Business student Jake Kowalski, a longtime offshore first mate and fisherman in the Cape May County area, said, “It depends on how close we as fishermen can get to the windmills themselves. As far as there are no speed or navigation restrictions.” Speed and navigation restrictions on the area may hinder local businesses in some aspects like deep sea fishing. However, they could instead bring fishing closer to the shore, but could this spark overfishing?
Many residents living within Jersey Shore communities are concerned about the effect that the wind farms will have on tourism. In an article by nj.com, local business owners and residents are interviewed about what they think will happen. Ocean City resident Suzanne Hornick, interviewed by nj.com, said, “Ocean City is constricted in that our only industry is tourism, and every single business here has something to do with tourism in one way or another…And we believe that this project will destroy that.”
However, the wind farms may work the complete opposite. In two studies conducted by the University of Rhode Island and the University of Delaware, the wind farms would instead create more rental revenue and draw tourists to the coastal towns to view the marvelous creations of human progress, respectively. The wind farms becoming a point of tourism would be a great economic boost for the coastal towns. Alongside this, according to North Carolina State University, wind turbines built offshore have the potential to lower electricity bills while also being able to withstand winter storms. The potential for lower energy costs is another benefit the Jersey Shore and New Jersey in general could be set to stand from this project.

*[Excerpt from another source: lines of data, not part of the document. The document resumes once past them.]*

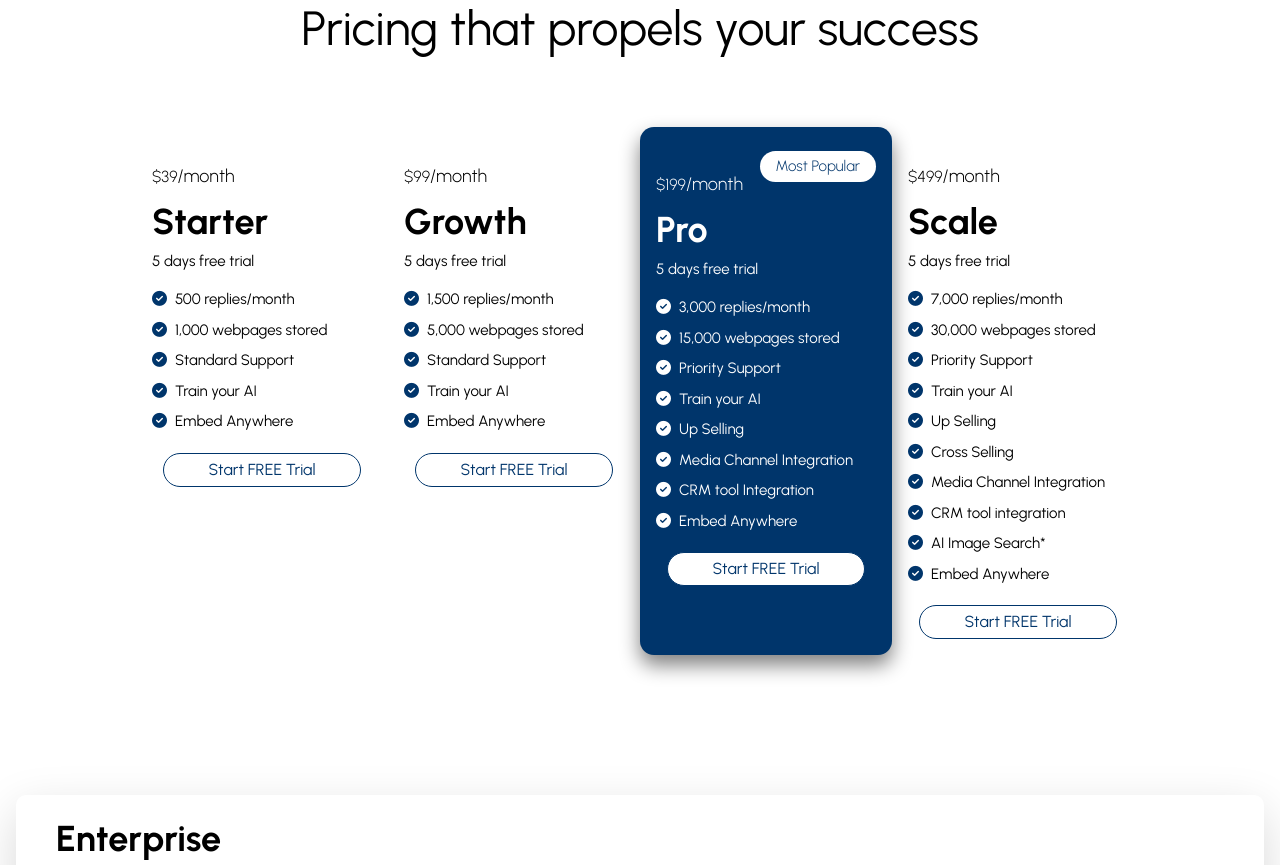
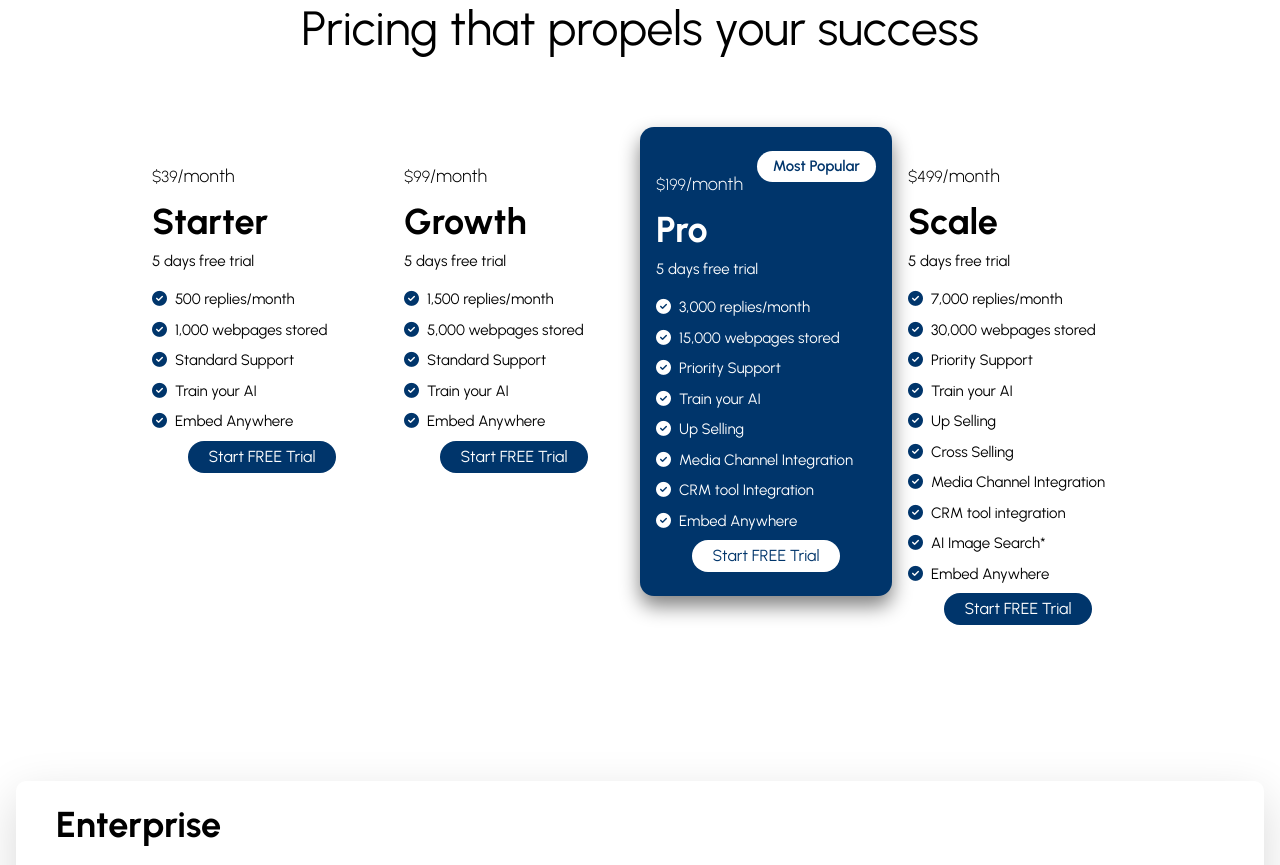
Before and after one commit to spritlesoftware/Smartle-website, a Next.js app: page /pricing in a window 1280 px wide. Shown: the part 780-1645 px from the top of the page. Built offline with nearby package versions, Linux system fonts and the light colour scheme.

Commit message:
added aimation to the pricing cards and formatted

```diff
--- a/app/pricing/page.jsx
+++ b/app/pricing/page.jsx
@@ -165,7 +165,8 @@ const Pricing = () => {
           Pricing that propels your success
         </h2>
         <div className="flex flex-wrap lg:w-5/6 pr-4 pl-4 mx-auto justify-center cursor-pointer">
-          {[{
+          {[
+            {
               id: 1,
               price: '$39',
               plan: 'Starter',
@@ -216,15 +217,17 @@ const Pricing = () => {
               aiImageSearch: 'AI Image Search*',
               proActiveSales: 'Pro-Active AI Sales',
               embedAnywhere: 'Embed Anywhere'
-          }].map(card => (
+            }
+          ].map(card => (
             <div
               key={card.id}
-              className={`w-full sm:w-1/2 lg:w-1/3 p-4 ${getCardClasses(card.id)}`}
+              className={`w-full sm:w-1/2 lg:w-1/3 p-4 ${getCardClasses(card.id)} `}
               onClick={() => handleCardClick(card.id)}
+              style={{ alignSelf: 'flex-start' }}
             >
               {card.id === 3 && (
                 <div
-                  className={`inline-block p-1 text-center font-semibold text-sm align-baseline leading-none rounded-full py-2 px-4 fs-15 fw-100 float-end mb-3 ${activeCard === 3 ? 'bg-white text-black' : 'bg-blue text-white'
+                  className={`inline-block p-1 text-center font-semibold text-sm align-baseline leading-none rounded-full py-2 px-4 fs-15 fw-500 float-end mb-3 ${activeCard === 3 ? 'bg-white text-black' : 'bg-blue text-white'
                     }`}
                 >
                   Most Popular
@@ -295,7 +298,8 @@ const Pricing = () => {
               </ul>
               <div className="text-center">
                 <button
-                  className={getButtonClasses()}
+                  className={`py-1 px-5 rounded-full transition-colors duration-500 ${activeCard === card.id ? 'bg-white text-blue' : 'bg-blue text-white'
+                    }`}
                   onClick={() => setShowCalendly(true)}
                 >
                   Start FREE Trial
@@ -319,7 +323,6 @@ const Pricing = () => {
           )}
         </div>
       </div>
-
 
       <div className="container mx-auto sm:px-4 ptb-60">
         <div
```
Lines whose indentation alone changed are shown as unchanged.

According to a 2020 study by the American Wind Wildlife Information Center, 9,573 bird fatalities were recorded due to wind turbines. Of the 9,573 bird fatalities there were 307 separate species of bird. There remains concern that the construction of wind turbines could disrupt their patterns of flight and possibly lead to increased numbers of bird fatalities.
As of the fish and species living under the water, the effects are inconclusive at the moment. According to Keith Dunton Ph.D., Associate Professor of Biology, “Currently there is a study going on at Monmouth to determine the effects of the wind farms on the eDNA before, during, and after the installation of the wind turbines over the course of six years.” eDNA is Environmental DNA, where water is taken, processed, and DNA is extracted from the water to determine what species are dominant in the region.
The Earth’s climate is changing, and environmental wonders seen and admired by generations of people are vanishing. The Constitution expresses that America’s natural beauty must be preserved and protected, yet it does not explain at what cost, or what must be sacrificed in order to do so. The construction of wind farms will give New Jersey a green starting point to power upwards to half a million to a million homes, according to njspotlight and nj.com. However, the impacts wind turbines will have on tourism and local wildlife isn’t fully understood, and could result in both negative and positive long-term impacts in those areas.